Le Lézard
Classified in: Environment, Business
Subjects: NPT, SVY, FOR, ENI, AVO, ANW

Iconic wild animals in Amazon suffering for selfies



NEW YORK, Oct. 3, 2017 /PRNewswire-USNewswire/ -- Demand for selfies has changed the lives of wild animals forever: the explosive trend on social media is driving the suffering and exploitation of some of the world's most iconic animals in the Amazon, says international charity World Animal Protection.

Local sloths are taken from the wild and used for harmful selfies with tourists, in Manaus, Brazil. (C) World Animal Protection / Nando Machado

Focusing on two gateway cities of the Amazon ? Manaus, Brazil and Puerto Alegria, Peru ? World Animal Protection's investigators reveal in a new report that animals are snatched from the wild, often illegally, and used by irresponsible tour operators who cruelly exploit and injure wildlife to entertain and provide harmful photo opportunities for tourists.

In public view and behind the scenes, investigators uncovered evidence of cruelty being inflicted on wild animals, including:

Steve McIvor, CEO at World Animal Protection, says:
"The wildlife selfie craze is a worldwide phenomenon fueled by tourists, many of whom are unaware of the abhorrent conditions and terrible treatment wild animals may endure to provide that special souvenir photo."

"Behind the scenes, wild animals are being taken from their mothers as babies and secretly kept in filthy, cramped conditions or repeatedly baited with food, causing severe psychological trauma."

Cutting-edge research commissioned by World Animal Protection for insights into the worldwide trend on social media of wildlife selfies shows:

Dr. Neil D'Cruze, Global Wildlife Advisor at World Animal Protection, says:
"It's extremely distressing to see animals being stolen from the wild and used as photo props for posting on social media. The reality is these unfortunate animals are suffering terribly, both in front of and behind the camera."

"The growing demand for harmful wildlife selfies is not only a serious animal welfare concern but also a conservation concern. Our online review of this kind of practice in Latin America found that over 20% of the species involved are threatened by extinction and over 60% are protected by international law."
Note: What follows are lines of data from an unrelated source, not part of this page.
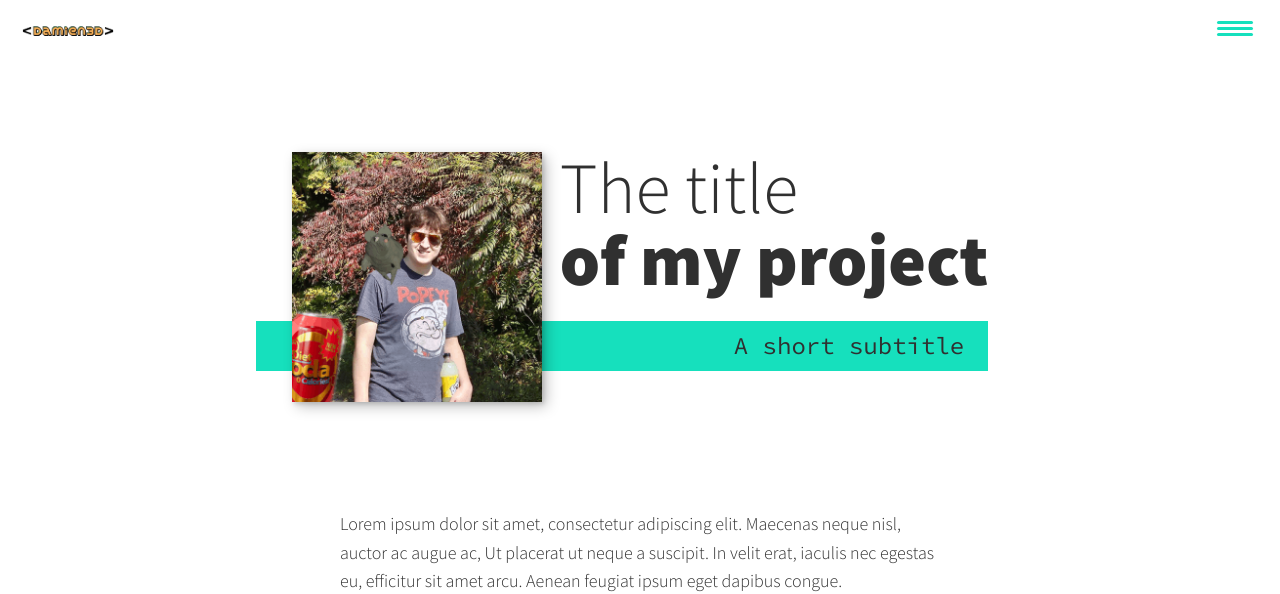
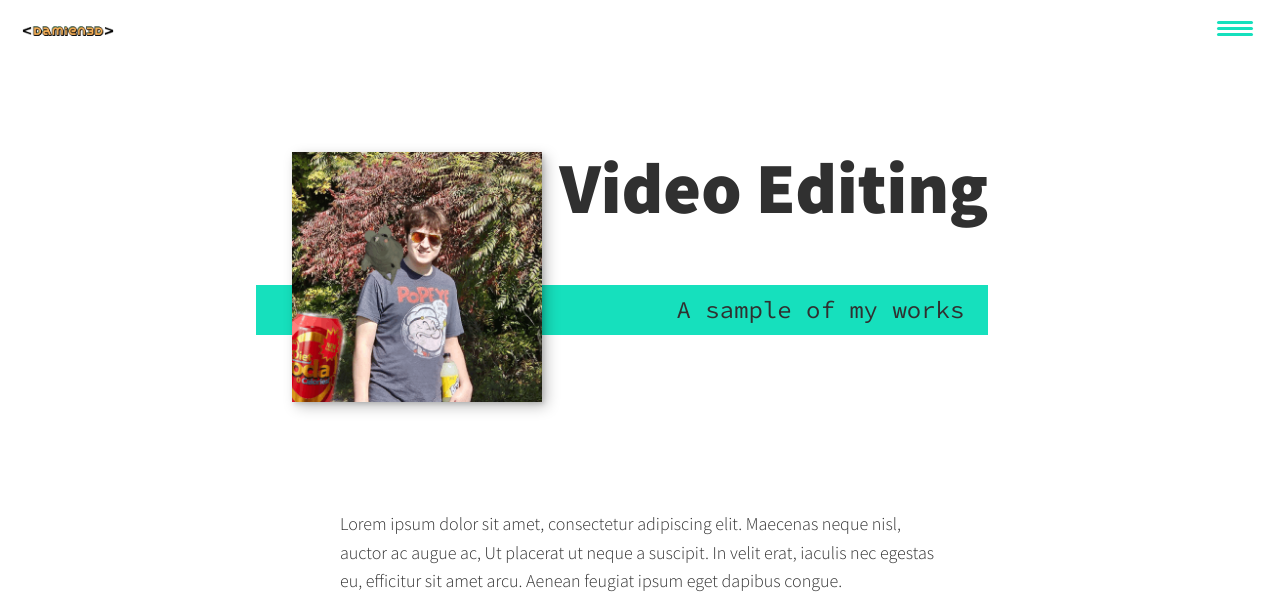
Before and after one commit to daminim1/Admin_testing, a plain HTML site: page video_editing_page.html in a window 1280 px wide. Shown: the top 594 px of the page. Drawn offline with nearby package versions, Linux system fonts and the light colour scheme.

Commit message:
changed subtitle for 2 pages

```diff
--- a/video_editing_page.html
+++ b/video_editing_page.html
@@ -38,9 +38,9 @@
 		<!-- Introduction -->
 		<section class ="intro" id="home">
 			<h1 class="section__title section__title--intro">
-				The title <strong>of my project</strong>
+				<strong>Video Editing</strong>
 			</h1>
-			<p class="section__subtitle section__subtitle--intro">A short subtitle</p>
+			<p class="section__subtitle section__subtitle--intro">A sample of my works</p>
 			<img src="assets/images/damien_portfolio_pic.png" alt="A picture of Damien" class="intro__img">
 		</section>
 
```
Also changed, not shown: VR_AR_page.html (+2 -2 lines).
To tackle the issue, World Animal Protection is calling on relevant governments to enforce laws protecting wild animals, and ensure that travel companies and individuals who are exploiting wild animals for tourism in the Amazon abide by the existing laws.

The organization is also launching a Wildlife Selfie Code for tourists to learn how to take a photo with wild animals without fueling the cruel wildlife entertainment industry.

Tourists can join the movement to end this cruel industry by signing World Animal Protection's Wildlife Selfie Code and commit to keeping wild animals in the wild, where they belong.

Notes to the editor:

Case study info:
Manaus, Brazil:

Puerto Alegria, Peru:

 

World Animal Protection (PRNewsFoto/World Animal Protection)

SOURCE World Animal Protection


These press releases may also interest you

at 14:03
Leading Brands, Inc. , announces results for its first quarter of fiscal 2018, which ended on May 31, 2018. All financial amounts are denominated in Canadian dollars, with all financial figures rounded to the nearest $000. Net loss from continuing...

at 14:00
Social media marketing agency, fishbat, gives 4 reasons why security seals companies should include subtitles in their video content. Video can be one of the most interesting and engaging form of content for security seals companies. Videos can...

at 14:00
Bridge Interactive® today announced that bridgeMLS, a leading MLS serving Northern California and the Bay Area, is bringing Bridge Interactive's modern, responsive add and edit system, Bridge Listing Input, to its subscribers. Bridge Listing Input...

at 14:00
ROCKY HILL, Conn., July 16, 2018 /PRNewswire-PRWeb/ -- CTNext, Connecticut's go-to resource for entrepreneurial support, today announced it awarded seven recipients with grants from the Higher Education Initiative. In total, CTNext will award up to...

at 14:00
Storm season is here, but is your home ready? Every year, severe weather causes billions of dollars' worth of damage in the U.S., with homeowners bearing the brunt of nature's fury. Don't let storms catch you unprepared. Budget Dumpster's Essential...

at 13:56
Take notice that the hearing in the above-named matter scheduled to be heard on July 19, 2018 at 10:00 a.m. will be heard on July 19, 2018 at noon. OFFICE OF THE SECRETARYGRACE KNAKOWSKISECRETARY TO THE COMMISSION SOURCE Ontario Securities...




News published on 3 october 2017 at 16:03 and distributed by: